Any TV Is Too Much TV Under Two

Last week came word that Baby Einstein videos marketed to parents wanting to brain up their children were a fraud and complete refunds were to be offered to parents who bought the product.

This week is news that not only were those videos not helping your infants get smarter, they were probably having the reverse effect.

Physicians are signing on to a recommendation that no television be watched by children under the age of two. Zero screen time. None.

Dr. Tom Warshawski, who is head of pediatrics at Kelowna General Hospital, said repeated studies have shown the problems linked to television viewing, including obesity and an increase in violent activity.

Warshawski, who is member of the B.C. Pediatric Society, said a typical two-year-old is awake about 12 hours a day, and two hours of screen time will cut their development time by close to 15 per cent.

“It’s somewhat artificial, but we do know that the first two or three years of life are periods of rapid brain growth,” he said.

It is widely believed the passive act of watching television interferes with this normal development, he said.
[CBC]

Which is getting more and more difficult for parents to control. Kids aren’t consuming less media, they’re consuming more.

More than an entire day — that’s how long children sit in front of the television in an average week, according to new findings released Monday by Nielsen.

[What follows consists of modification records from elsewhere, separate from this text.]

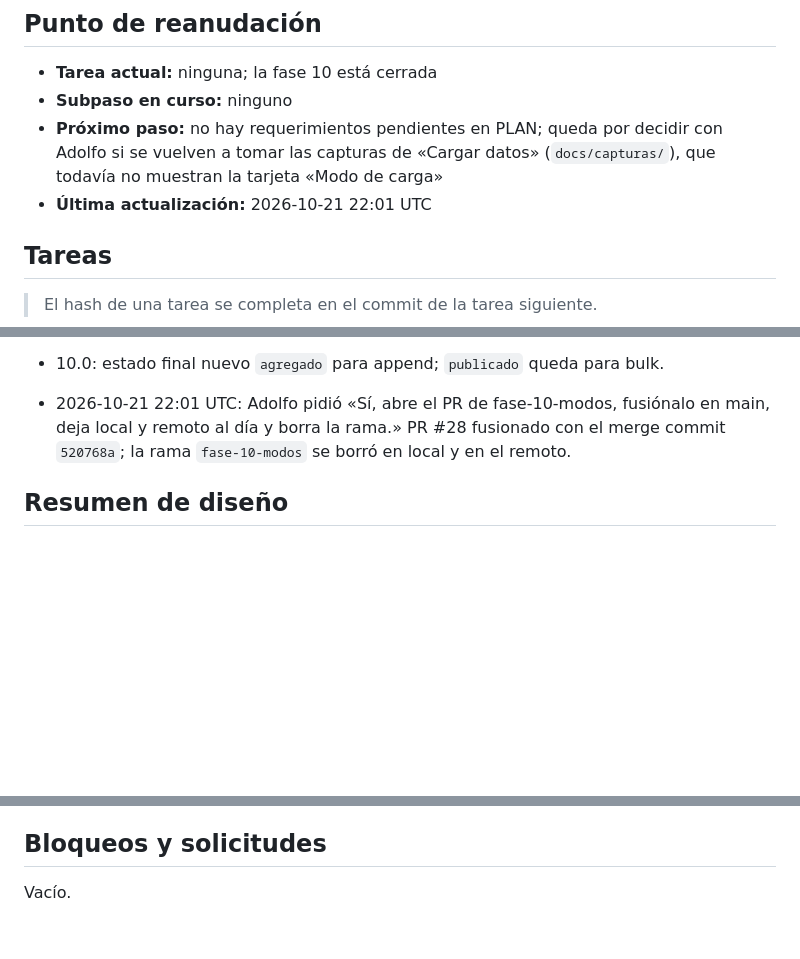
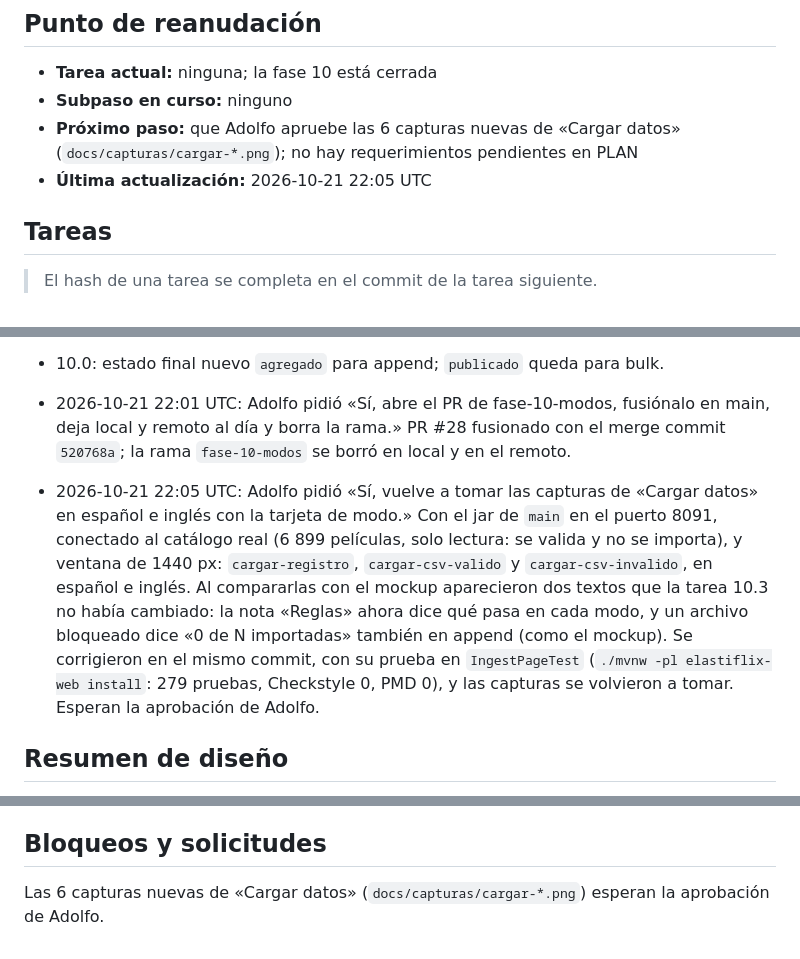
Before and after one commit to bigfito/elastiflix-reloaded, a Markdown page: progreso/10.md, 3 parts joined by grey strips. Drawn GitHub-style; blank space fills up the shorter version.

```diff
--- a/progreso/10.md
+++ b/progreso/10.md
@@ -20,8 +20,8 @@ terminado y fusionado en `main` (PR #28, merge `520768a`, 2026-10-21 22:01 UTC)
 
 - **Tarea actual:** ninguna; la fase 10 está cerrada
 - **Subpaso en curso:** ninguno
-- **Próximo paso:** no hay requerimientos pendientes en PLAN; queda por decidir con Adolfo si se vuelven a tomar las capturas de «Cargar datos» (`docs/capturas/`), que todavía no muestran la tarjeta «Modo de carga»
-- **Última actualización:** 2026-10-21 22:01 UTC
+- **Próximo paso:** que Adolfo apruebe las 6 capturas nuevas de «Cargar datos» (`docs/capturas/cargar-*.png`); no hay requerimientos pendientes en PLAN
+- **Última actualización:** 2026-10-21 22:05 UTC
 
 ## Tareas
 
@@ -61,6 +61,14 @@ Vacío.
 
 - 2026-10-21 22:01 UTC: Adolfo pidió «Sí, abre el PR de fase-10-modos, fusiónalo en main, deja local y remoto al día y borra la rama.» PR #28 fusionado con el merge commit `520768a`; la rama
   `fase-10-modos` se borró en local y en el remoto.
+
+- 2026-10-21 22:05 UTC: Adolfo pidió «Sí, vuelve a tomar las capturas de «Cargar datos» en español e inglés con la tarjeta de modo.» Con el jar de `main` en el puerto
+  8091, conectado al catálogo real (6 899 películas, solo lectura: se valida y no se importa), y ventana de
+  1440 px: `cargar-registro`, `cargar-csv-valido` y `cargar-csv-invalido`, en español e inglés. Al compararlas
+  con el mockup aparecieron dos textos que la tarea 10.3 no había cambiado: la nota «Reglas» ahora dice qué pasa
+  en cada modo, y un archivo bloqueado dice «0 de N importadas» también en append (como el mockup). Se
+  corrigieron en el mismo commit, con su prueba en `IngestPageTest` (`./mvnw -pl elastiflix-web install`:
+  279 pruebas, Checkstyle 0, PMD 0), y las capturas se volvieron a tomar. Esperan la aprobación de Adolfo.
 
 ## Resumen de diseño
 
@@ -103,4 +111,4 @@ Respuestas a `docs/convenciones-java.md` §16:
 
 ## Bloqueos y solicitudes
 
-Vacío.
+Las 6 capturas nuevas de «Cargar datos» (`docs/capturas/cargar-*.png`) esperan la aprobación de Adolfo.
```
Also changed, not shown: README.md (+3 -1 lines), progreso/INDICE.md (+3 -2 lines), docs/capturas/cargar-csv-invalido-en.png, docs/capturas/cargar-csv-invalido.png, docs/capturas/cargar-csv-valido-en.png, docs/capturas/cargar-csv-valido.png, docs/capturas/cargar-registro-en.png, docs/capturas/cargar-registro.png, 4 other files.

The amount of television usage by children reached an eight-year high, with kids ages 2 to 5 watching the screen for more than 32 hours a week on average and those ages 6 to 11 watching more than 28 hours. The analysis, based on the fourth quarter of 2008, measured children’s consumption of live and recorded TV, as well as VCR and game console usage.

“They’re using all the technology available in their households,” said Patricia McDonough, Nielsen’s senior vice president of insights, analysis and policy. “They’re using the DVD, they’re on the Internet.”
[LA Times]

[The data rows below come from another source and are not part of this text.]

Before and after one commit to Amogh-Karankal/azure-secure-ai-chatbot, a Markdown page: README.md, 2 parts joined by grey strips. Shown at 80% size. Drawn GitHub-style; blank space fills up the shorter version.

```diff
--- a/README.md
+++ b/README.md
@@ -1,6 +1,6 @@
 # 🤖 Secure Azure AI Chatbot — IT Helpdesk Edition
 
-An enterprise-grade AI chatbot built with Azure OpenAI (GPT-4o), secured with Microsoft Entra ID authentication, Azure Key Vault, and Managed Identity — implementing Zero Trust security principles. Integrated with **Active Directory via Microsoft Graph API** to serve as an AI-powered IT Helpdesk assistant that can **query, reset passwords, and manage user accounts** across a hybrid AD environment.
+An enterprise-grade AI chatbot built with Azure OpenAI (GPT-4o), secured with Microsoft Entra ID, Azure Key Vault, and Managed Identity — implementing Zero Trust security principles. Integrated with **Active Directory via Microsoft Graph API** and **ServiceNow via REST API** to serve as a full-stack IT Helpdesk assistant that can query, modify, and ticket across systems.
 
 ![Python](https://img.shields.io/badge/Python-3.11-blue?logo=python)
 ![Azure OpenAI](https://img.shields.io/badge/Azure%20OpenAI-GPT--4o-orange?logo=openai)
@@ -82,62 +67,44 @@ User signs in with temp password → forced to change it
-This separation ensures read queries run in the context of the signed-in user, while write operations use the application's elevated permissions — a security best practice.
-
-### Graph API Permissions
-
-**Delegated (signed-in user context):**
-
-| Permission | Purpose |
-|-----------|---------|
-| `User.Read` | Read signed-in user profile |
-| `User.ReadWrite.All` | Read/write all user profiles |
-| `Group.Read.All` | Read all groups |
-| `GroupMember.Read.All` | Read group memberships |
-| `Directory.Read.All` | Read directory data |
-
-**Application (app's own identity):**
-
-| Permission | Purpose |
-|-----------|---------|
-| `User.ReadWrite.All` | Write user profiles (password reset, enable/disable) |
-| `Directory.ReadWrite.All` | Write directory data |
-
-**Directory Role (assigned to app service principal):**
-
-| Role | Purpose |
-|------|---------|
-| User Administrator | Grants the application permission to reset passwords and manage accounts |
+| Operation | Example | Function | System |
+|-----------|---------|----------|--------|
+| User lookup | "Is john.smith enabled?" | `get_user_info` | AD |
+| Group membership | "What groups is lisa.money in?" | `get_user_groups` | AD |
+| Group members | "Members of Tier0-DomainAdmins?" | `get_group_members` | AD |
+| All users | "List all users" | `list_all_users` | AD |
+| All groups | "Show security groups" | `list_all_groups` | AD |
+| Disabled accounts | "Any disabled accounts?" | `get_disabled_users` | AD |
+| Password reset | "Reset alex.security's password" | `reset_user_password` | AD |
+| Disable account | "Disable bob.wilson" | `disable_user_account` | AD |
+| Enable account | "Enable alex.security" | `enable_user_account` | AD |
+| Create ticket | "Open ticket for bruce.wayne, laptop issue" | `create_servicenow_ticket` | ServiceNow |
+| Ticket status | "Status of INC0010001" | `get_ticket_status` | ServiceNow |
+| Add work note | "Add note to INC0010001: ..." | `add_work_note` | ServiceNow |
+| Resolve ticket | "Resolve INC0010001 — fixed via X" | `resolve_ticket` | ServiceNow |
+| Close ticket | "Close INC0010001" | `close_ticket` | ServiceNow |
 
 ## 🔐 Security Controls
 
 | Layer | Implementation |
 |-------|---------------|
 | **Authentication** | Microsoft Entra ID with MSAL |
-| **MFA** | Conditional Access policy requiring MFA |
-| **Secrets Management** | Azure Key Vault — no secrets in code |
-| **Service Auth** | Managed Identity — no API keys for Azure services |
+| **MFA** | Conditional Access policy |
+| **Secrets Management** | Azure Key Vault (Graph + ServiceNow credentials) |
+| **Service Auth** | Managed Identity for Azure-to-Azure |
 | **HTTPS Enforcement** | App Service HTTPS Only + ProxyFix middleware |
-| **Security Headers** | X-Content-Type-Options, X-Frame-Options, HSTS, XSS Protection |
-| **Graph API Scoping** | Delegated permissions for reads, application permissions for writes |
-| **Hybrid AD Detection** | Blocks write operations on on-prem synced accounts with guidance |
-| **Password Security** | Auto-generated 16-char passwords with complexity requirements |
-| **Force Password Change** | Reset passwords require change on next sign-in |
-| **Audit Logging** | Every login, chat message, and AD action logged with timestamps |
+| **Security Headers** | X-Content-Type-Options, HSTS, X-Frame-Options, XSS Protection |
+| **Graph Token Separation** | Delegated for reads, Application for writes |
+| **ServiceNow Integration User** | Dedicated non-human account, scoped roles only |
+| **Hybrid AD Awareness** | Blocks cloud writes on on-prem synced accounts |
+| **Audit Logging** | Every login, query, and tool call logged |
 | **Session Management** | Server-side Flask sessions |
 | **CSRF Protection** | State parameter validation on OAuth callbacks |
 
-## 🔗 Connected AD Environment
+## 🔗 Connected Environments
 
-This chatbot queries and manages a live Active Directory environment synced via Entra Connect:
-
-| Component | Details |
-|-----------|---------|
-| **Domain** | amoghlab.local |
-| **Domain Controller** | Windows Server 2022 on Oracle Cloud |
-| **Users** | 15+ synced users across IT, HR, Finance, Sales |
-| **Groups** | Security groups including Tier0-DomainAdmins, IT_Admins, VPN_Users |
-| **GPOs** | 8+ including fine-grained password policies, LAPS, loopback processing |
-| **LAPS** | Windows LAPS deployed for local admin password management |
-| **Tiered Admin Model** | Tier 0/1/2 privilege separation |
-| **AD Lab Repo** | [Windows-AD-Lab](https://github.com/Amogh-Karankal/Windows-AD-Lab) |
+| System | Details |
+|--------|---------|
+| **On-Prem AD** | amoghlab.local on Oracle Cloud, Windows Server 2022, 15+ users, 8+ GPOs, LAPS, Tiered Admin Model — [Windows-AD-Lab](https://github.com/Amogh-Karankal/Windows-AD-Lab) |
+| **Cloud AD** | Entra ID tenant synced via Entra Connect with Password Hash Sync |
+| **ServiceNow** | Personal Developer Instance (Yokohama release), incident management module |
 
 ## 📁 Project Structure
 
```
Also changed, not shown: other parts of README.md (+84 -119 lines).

I have to admit, we exposed Zacharie to television as an infant, falling for the Baby Einstein marketing. I would guess he’s up around 21 hours a week when you factor in morning and evening playtime as the tv fills noise in the background churning out Sesame Street, CBC Kids, Max and Ruby and Dancing With The Stars (all programs he loves).

And it’s not just the TV that he’s riveted to.

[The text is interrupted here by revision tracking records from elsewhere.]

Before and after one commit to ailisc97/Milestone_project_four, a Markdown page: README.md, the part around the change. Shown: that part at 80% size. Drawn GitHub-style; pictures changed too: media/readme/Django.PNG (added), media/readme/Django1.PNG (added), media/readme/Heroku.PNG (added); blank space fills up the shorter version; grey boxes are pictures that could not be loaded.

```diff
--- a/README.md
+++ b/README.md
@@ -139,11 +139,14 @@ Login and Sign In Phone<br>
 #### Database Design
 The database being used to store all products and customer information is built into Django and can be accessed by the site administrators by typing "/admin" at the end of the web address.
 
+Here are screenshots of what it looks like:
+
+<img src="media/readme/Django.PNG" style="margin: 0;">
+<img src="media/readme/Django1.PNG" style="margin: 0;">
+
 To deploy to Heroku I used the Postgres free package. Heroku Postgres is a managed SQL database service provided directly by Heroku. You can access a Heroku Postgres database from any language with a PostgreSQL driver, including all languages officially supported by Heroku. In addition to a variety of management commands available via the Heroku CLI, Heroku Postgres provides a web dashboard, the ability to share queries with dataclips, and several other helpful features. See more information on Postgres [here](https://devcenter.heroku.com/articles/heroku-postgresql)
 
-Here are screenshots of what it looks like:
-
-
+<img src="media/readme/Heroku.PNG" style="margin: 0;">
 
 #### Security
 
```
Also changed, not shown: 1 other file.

Zacharie loves watching videos on YouTube from my iPhone, on my lap at the computer or cranking out his own media on a portable video player like the Creative Zen Vision.

I’m in serious violation of all of the above. We still get into his playroom and run around with trains, we read books and escape to the park as often as possible, but that tv still acts as a pacifier when we as parents need to get something done.

Are we being selfish by using that tv to get a few moments to ourselves? Is it possible to achieve that zero hours of screen time?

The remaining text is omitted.